▸ DIRECTIONS
Write out the records once more, exactly, and keep any image out.

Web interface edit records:
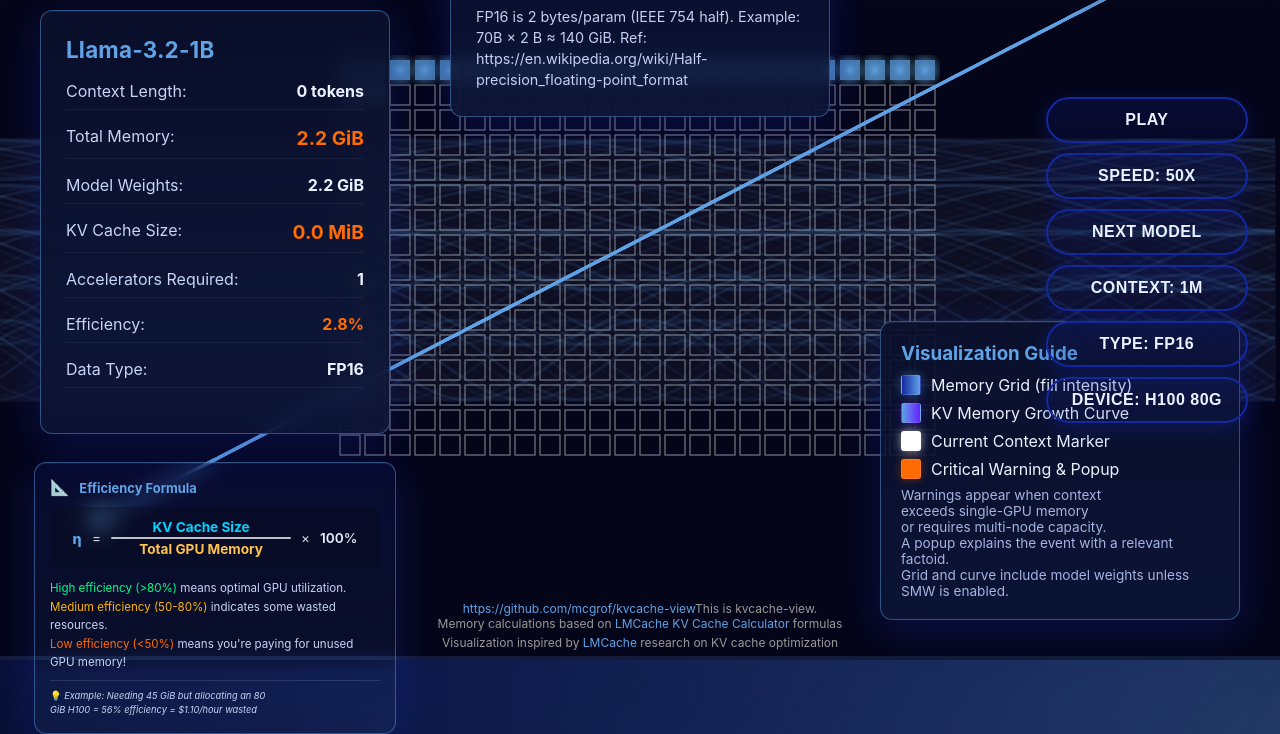
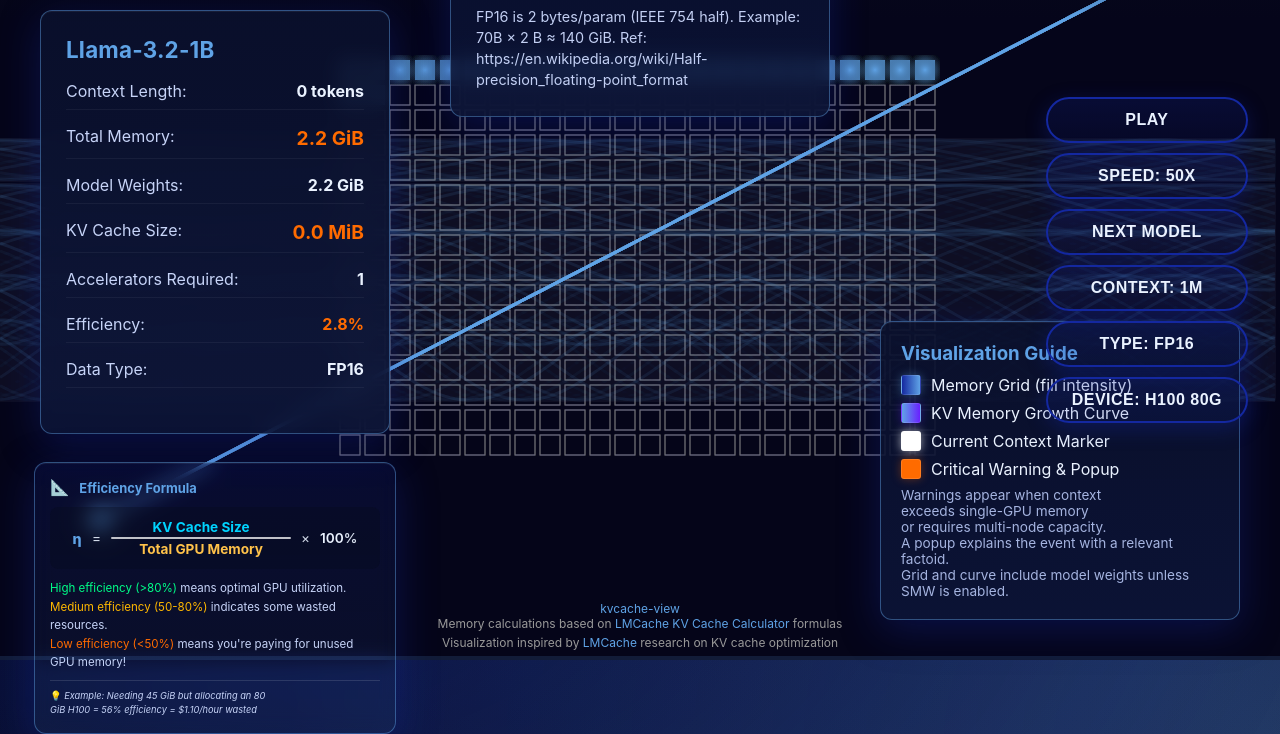
Before and after one commit to mcgrof/kvcache-view, a plain HTML site: page index.html in a window 1280 px wide. Shown: the part 140-874 px from the top of the page. Drawn offline with Linux system fonts and the light colour scheme.

Commit message:
docs: shorten URL
Signed-off-by: Luis Chamberlain <mcgrof@kernel.org>

```diff
--- a/index.html
+++ b/index.html
@@ -645,7 +645,7 @@
     </div>
 
     <div style="position: absolute; bottom: 10px; left: 50%; transform: translateX(-50%); text-align: center; color: #999; font-size: 12px; z-index: 5;">
-        <div><a href="https://github.com/mcgrof/kvcache-view" target="_blank" style="color: var(--samsung-light-blue); text-decoration: none;">https://github.com/mcgrof/kvcache-view</a>This is kvcache-view.</div>
+        <div><a href="https://github.com/mcgrof/kvcache-view" target="_blank" style="color: var(--samsung-light-blue); text-decoration: none;">kvcache-view</a></div>
         <div>Memory calculations based on <a href="https://lmcache.ai/kv_cache_calculator.html" target="_blank" style="color: var(--samsung-light-blue); text-decoration: none;">LMCache KV Cache Calculator</a> formulas</div>
         <div style="margin-top: 4px;">Visualization inspired by <a href="https://lmcache.ai" target="_blank" style="color: var(--samsung-light-blue); text-decoration: none;">LMCache</a> research on KV cache optimization</div>
     </div>
```
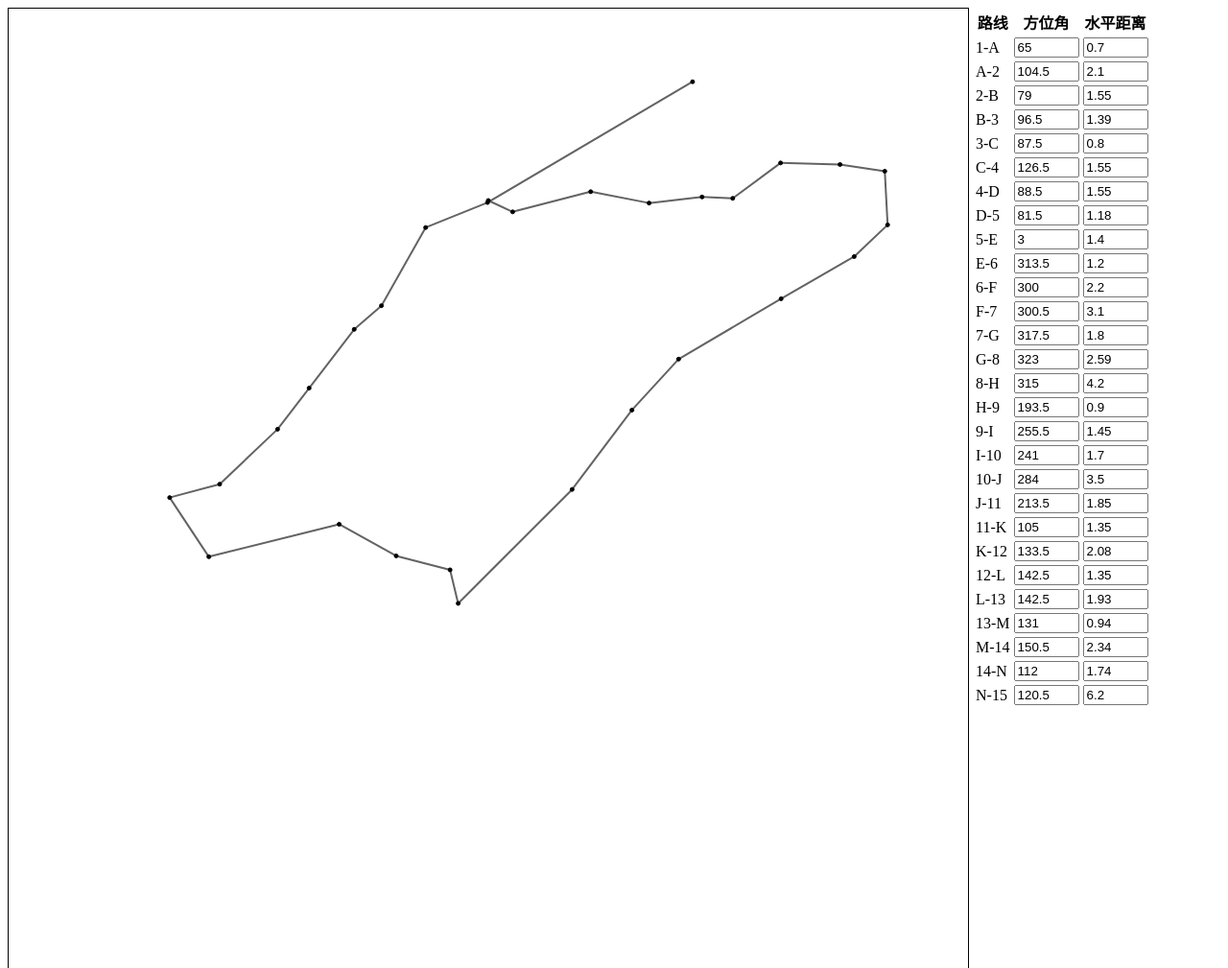
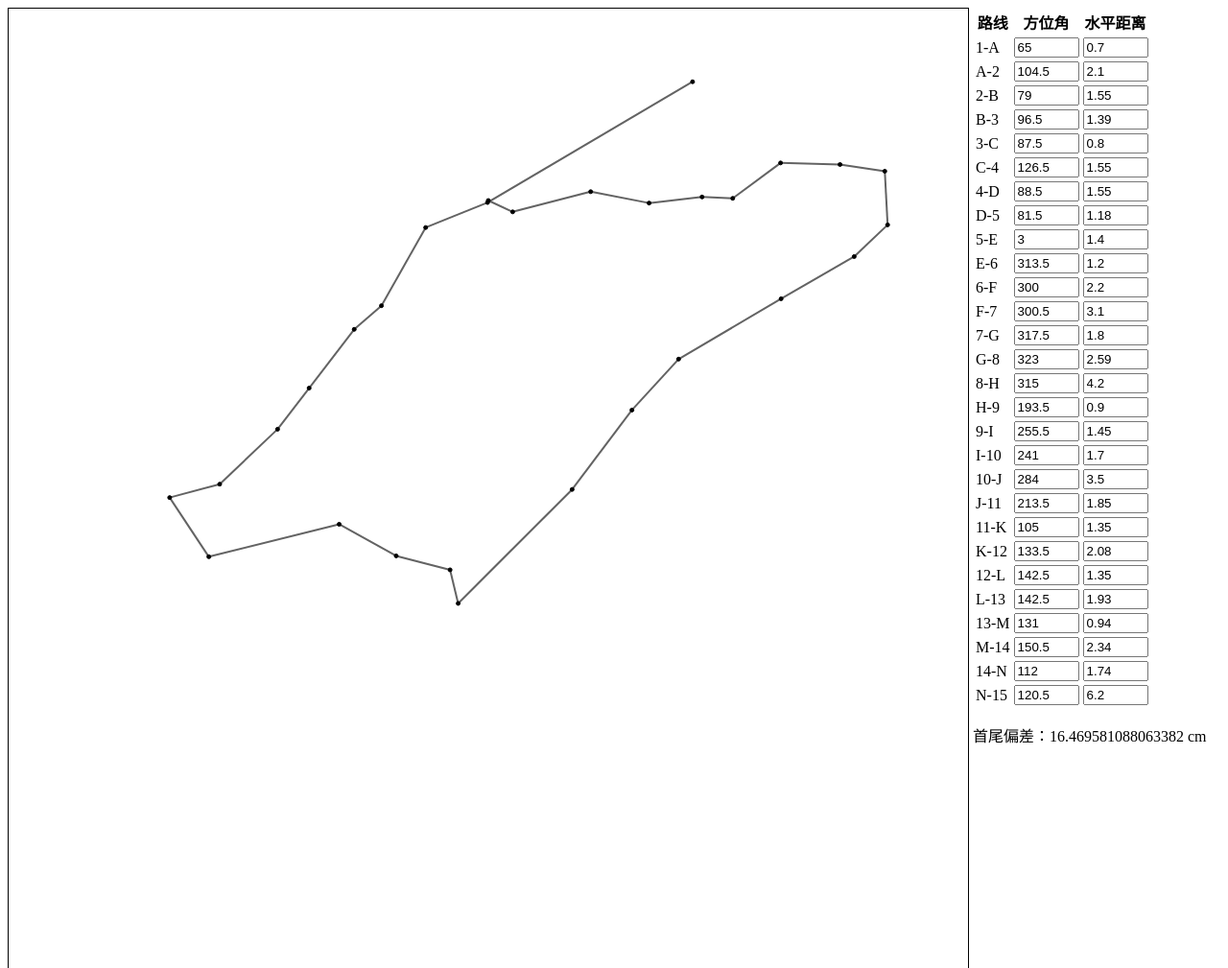
Before and after one commit to cosmozhang1995/myexcel, a website: page index.html in a window 1280 px wide. Shown: the top 1009 px of the page at 96% size. Drawn offline with Linux system fonts and the light colour scheme.

Commit message:
add error-value field

```diff
--- a/index.html
+++ b/index.html
@@ -57,6 +57,7 @@ input.line-distance {
 				</tr>
 			</table>
 		</form>
+		<p>首尾偏差：<span id="error-value"></span> cm</p>
 	</div>
 </body>
 <script type="text/javascript" src="lib/jquery/jquery.min.js"></script>
@@ -186,6 +187,8 @@ function drawLines() {
 		var tPoint = pointTransform(points[i]);
 		document.getElementById('mysvg').appendChild(svgUtils.createPoint(tPoint));
 	}
+
+	$('#error-value').html(Math.pow(Math.pow(points[0].x - points[points.length-1].x, 2) * Math.pow(points[0].y - points[points.length-1].y, 2), 0.5));
 }
 </script>
 </html>
```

▸ EXERCISE ANSWER
Before and after one commit to mcgrof/kvcache-view, a plain HTML site: page index.html in a window 1280 px wide. Shown: the part 140-874 px from the top of the page. Drawn offline with Linux system fonts and the light colour scheme.

Commit message:
docs: shorten URL
Signed-off-by: Luis Chamberlain <mcgrof@kernel.org>

```diff
--- a/index.html
+++ b/index.html
@@ -645,7 +645,7 @@
     </div>
 
     <div style="position: absolute; bottom: 10px; left: 50%; transform: translateX(-50%); text-align: center; color: #999; font-size: 12px; z-index: 5;">
-        <div><a href="https://github.com/mcgrof/kvcache-view" target="_blank" style="color: var(--samsung-light-blue); text-decoration: none;">https://github.com/mcgrof/kvcache-view</a>This is kvcache-view.</div>
+        <div><a href="https://github.com/mcgrof/kvcache-view" target="_blank" style="color: var(--samsung-light-blue); text-decoration: none;">kvcache-view</a></div>
         <div>Memory calculations based on <a href="https://lmcache.ai/kv_cache_calculator.html" target="_blank" style="color: var(--samsung-light-blue); text-decoration: none;">LMCache KV Cache Calculator</a> formulas</div>
         <div style="margin-top: 4px;">Visualization inspired by <a href="https://lmcache.ai" target="_blank" style="color: var(--samsung-light-blue); text-decoration: none;">LMCache</a> research on KV cache optimization</div>
     </div>
```
Before and after one commit to cosmozhang1995/myexcel, a website: page index.html in a window 1280 px wide. Shown: the top 1009 px of the page at 96% size. Drawn offline with Linux system fonts and the light colour scheme.

Commit message:
add error-value field

```diff
--- a/index.html
+++ b/index.html
@@ -57,6 +57,7 @@ input.line-distance {
 				</tr>
 			</table>
 		</form>
+		<p>首尾偏差：<span id="error-value"></span> cm</p>
 	</div>
 </body>
 <script type="text/javascript" src="lib/jquery/jquery.min.js"></script>
@@ -186,6 +187,8 @@ function drawLines() {
 		var tPoint = pointTransform(points[i]);
 		document.getElementById('mysvg').appendChild(svgUtils.createPoint(tPoint));
 	}
+
+	$('#error-value').html(Math.pow(Math.pow(points[0].x - points[points.length-1].x, 2) * Math.pow(points[0].y - points[points.length-1].y, 2), 0.5));
 }
 </script>
 </html>
```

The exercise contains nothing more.